Customer sentiment - getting the best from NPSBy Piers Lee
Net Promoter Score (NPS) has become a ubiquitous measure of customer sentiment. There is scarcely an organisation that does not use it in some way, with many now directly linking NPS to their internal performance metrics and the remuneration of employees.
However, we should consider what NPS actually represents. There has always been debate regarding the lopsided nature of the 0-10 scale and subjective respondent perceptions of what constitutes a good score. NPS typically invites respondents to consider their overall relationship with an organisation, rather than focus upon specific interactions and experiences. As a consequence, NPS ratings can be influenced by external factors as much as by the customer’s first-hand experiences of the service delivered. This metric is not without value, but does make it difficult to identify issues and implement change in response to shifts in the score.
The significant decline of NPS ratings for financial organisations after the economic meltdown in 2008 provides supporting evidence for this idea. At that time there was a barrage of media coverage regarding the failings within the financial sector that had precipitated the crisis, though for most customers the delivery of the day-to-day aspects of their banking relationship continued much as before.
It is also revealing that the open-ended question that usually follows the NPS rating question, designed to identify specific service failings and causes of customer disquiet, typically delivers only bland and anodyne feedback from those who are classified as ‘passive’. We have all seen lists of verbatims that reveal nothing more insightful than ‘all OK’, ‘no problems’ and ‘suits my needs’, rather than yielding any meaningful insights as to how ‘passives’ might become ‘promoters’.
So it is important to stress the role of NPS within a broader context of performance measures, but the rigour with which many organisations scrutinise wave-on-wave shifts in NPS suggests that these warnings are not always heard.
BDRC increasingly employs longitudinal studies to assess customer experience and service delivery. Some time ago we recognised that post-event research among customers who had (for example) arranged a mortgage, taken out a loan, or made a complaint, could lose a good deal of the granular detail regarding customer sentiment during the process. In many instances it is the overall outcome of the process that significantly influences any post-event assessment. We suspected that linking the NPS assessment to specific recent experiences and interactions would yield more insightful data.
To test this hypothesis, we conducted a substantial online pilot study where respondents identified the particular service interactions with their bank they had recently experienced, ranging from routine transactions such as using an ATM to more occasional events such as having a card stolen.
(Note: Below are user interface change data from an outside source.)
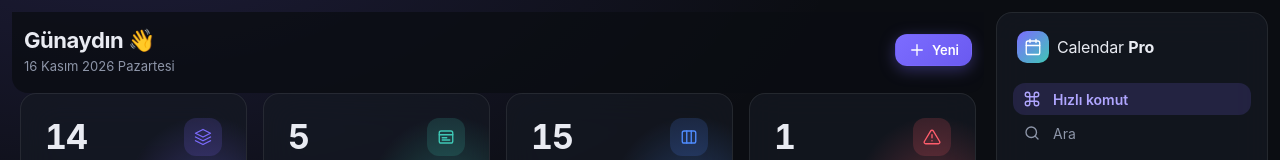
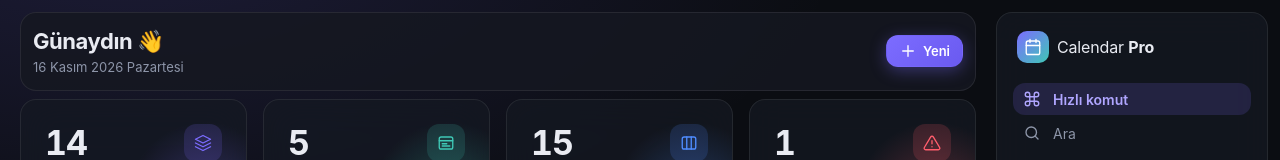
Before and after one commit to SerkanBlt/Calendar-App, a website built with Vite: page calendar-pro/index.html in a window 1280 px wide. Shown: the top 160 px of the page. Built offline with nearby package versions, Linux system fonts and the light colour scheme.

Commit message:
Sürüm 1.25.1: masaüstü başlığı çerçeveli panel, içerik paneliyle hizalı
- 1.24.0'da kaydırma başlığın altına taşındıktan sonra masaüstünde kalan yarı saydam,
  kenarsız ve panelden 8 px taşan başlık bandı kaldırıldı; başlık her ekranda aynı
  çerçeveli panel (mobildeki gibi), içerik paneliyle aynı genişlik ve hizada
- Mobil ve kısa ekran başlık yükseklikleri birebir aynı; açık/koyu temada ve fotoğraf
  arka planında okunur

Co-Authored-By: Claude Sonnet 5.5 <noreply@anthropic.com>
Claude-Session: https://claude.ai/code/session_013Er57Ehxyk7Hn515dW9rnU

```diff
--- a/calendar-pro/package.json
+++ b/calendar-pro/package.json
@@ -1,7 +1,7 @@
 {
   "name": "calendar-pro",
   "private": true,
-  "version": "1.25.0",
+  "version": "1.25.1",
   "description": "Calendar Pro — modüler, offline çalışan takvim ve üretkenlik SPA'sı (Vanilla JS + IndexedDB + PWA).",
   "type": "module",
   "scripts": {
--- a/calendar-pro/public/service-worker.js
+++ b/calendar-pro/public/service-worker.js
@@ -13,7 +13,7 @@
  *  - message (GET_VERSION): sürümü bildirir; sayfa bununla "yeni sürüm var" kararını verir.
  * VERSION, package.json sürümüyle aynı olmalıdır (tests/version.test.js denetler).
  */
-const VERSION = 'v1.25.0'; // uygulama sürümüyle birlikte artırılır; eski önbellekler temizlenir
+const VERSION = 'v1.25.1'; // uygulama sürümüyle birlikte artırılır; eski önbellekler temizlenir
 const CACHE_NAME = `calendar-pro-${VERSION}`;
 const SCOPE = self.registration.scope; // ör. https://kullanici.github.io/Calendar-App/
 const at = (path) => new URL(path, SCOPE).href;
--- a/calendar-pro/src/styles/main.css
+++ b/calendar-pro/src/styles/main.css
@@ -169,12 +169,17 @@ kbd {
 .sidebar-scrim { display: none; }
 
 /* ---------- Toolbar ---------- */
+/* Başlık her ekranda dört köşesi yuvarlak, çerçeveli bir panel; içerik paneliyle (view-body: 8 px yan boşluk) aynı genişliktedir. Her arka planda (açık/koyu tema,
+   fotoğraf) okunur kalır. Eskiden masaüstünde kaydırılan içeriği örten, yarı saydam, kenarsız bir bant vardı; kaydırma başlığın altına taşınınca (1.24.0)
+   bant gereksizleşti ve panelden taşan, yalnız alt köşeleri yuvarlak bir koyu dikdörtgen olarak kalmıştı. */
 .toolbar {
   display: flex; align-items: center; gap: var(--space-3); flex-wrap: wrap;
-  padding: var(--space-3) var(--space-3) var(--space-4);
-  flex: none; /* kaydırılmaz; içerik altında kendi kaydırıcısında akar */
-  background: color-mix(in srgb, var(--bg) 78%, transparent);
-  border-radius: 0 0 var(--radius) var(--radius);
+  margin: 0 var(--space-2) var(--space-2);
+  padding: var(--space-3);
+  flex: none; /* kaydırılmaz; içerik kendi kaydırıcısında akar */
+  border: 1px solid var(--border);
+  border-radius: var(--radius);
+  background: color-mix(in srgb, var(--surface-solid) 86%, transparent);
 }
 .toolbar-title { flex: 1; min-width: 160px; }
 .toolbar-title h1 { font-size: 22px; font-weight: 700; letter-spacing: -0.02em; text-transform: capitalize; }
@@ -772,14 +777,7 @@ kbd {
   .sidebar-scrim { position: fixed; inset: 0; z-index: 55; background: var(--scrim); }
   .sidebar-open .sidebar-scrim { display: block; }
   .only-mobile { display: inline-grid !important; }
-  /* Mobil: başlık, dört köşesi yuvarlak çerçeveli bir panel; içerikle (view-body) aynı genişlikte. Hamburger sağ uçtadır (başlıktan sonra gelir). */
-  .toolbar {
-    margin: 0 var(--space-2) var(--space-2);
-    padding: var(--space-3);
-    border: 1px solid var(--border);
-    border-radius: var(--radius);
-    background: color-mix(in srgb, var(--surface-solid) 86%, transparent);
-  }
+  /* Mobil: başlık paneli (taban kural) aynen geçerli; hamburger sağ uçtadır (başlıktan sonra gelir). */
   /* Hamburger ve sayfa adı büyük; panel yüksekliği değişmesin diye satır yüksekliği sabit (27px) ve uzun ad üç noktayla kısalır.
      Başlık bloğu (27px ad + altyazı) 44px'lik hamburgerden yüksek kaldığı için satır yüksekliğini o belirler. */
   .toolbar-title h1 { font-size: 24px; line-height: 27px; overflow: hidden; text-overflow: ellipsis; white-space: nowrap; }
```
Also changed, not shown: calendar-pro/CHANGELOG.md, calendar-pro/README.md, 1 other file.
Respondents were then asked to give an NPS rating specific to each of up to three particular recent experiences. The large sample of 5,000 UK adults generated robust sub-samples for all the interactions that were assessed, and also allowed benchmarking of performance across different organisations.
The results? These event-specific NPS assessments typically delivered substantially higher scores than the broader relationship-based NPS ratings, showing that for the majority of service interactions most customers have a positive view of the experience. However, it was also noticeable that those respondents who did not give a positive NPS rating were likely to provide extensive verbatim detail in the follow-up question, describing aspects of the interaction that had not met their expectations, yielding very useful operational-level feedback and identifying areas for improvement.
So, applying NPS to these ‘Moments of Truth’ not only delivers better (and usually higher!) NPS ratings, it also provides more insightful verbatim insights to highlight what underpins customer dissatisfaction.
Find out more about our NPS offering: view our NPS Benchmarking for the financial services.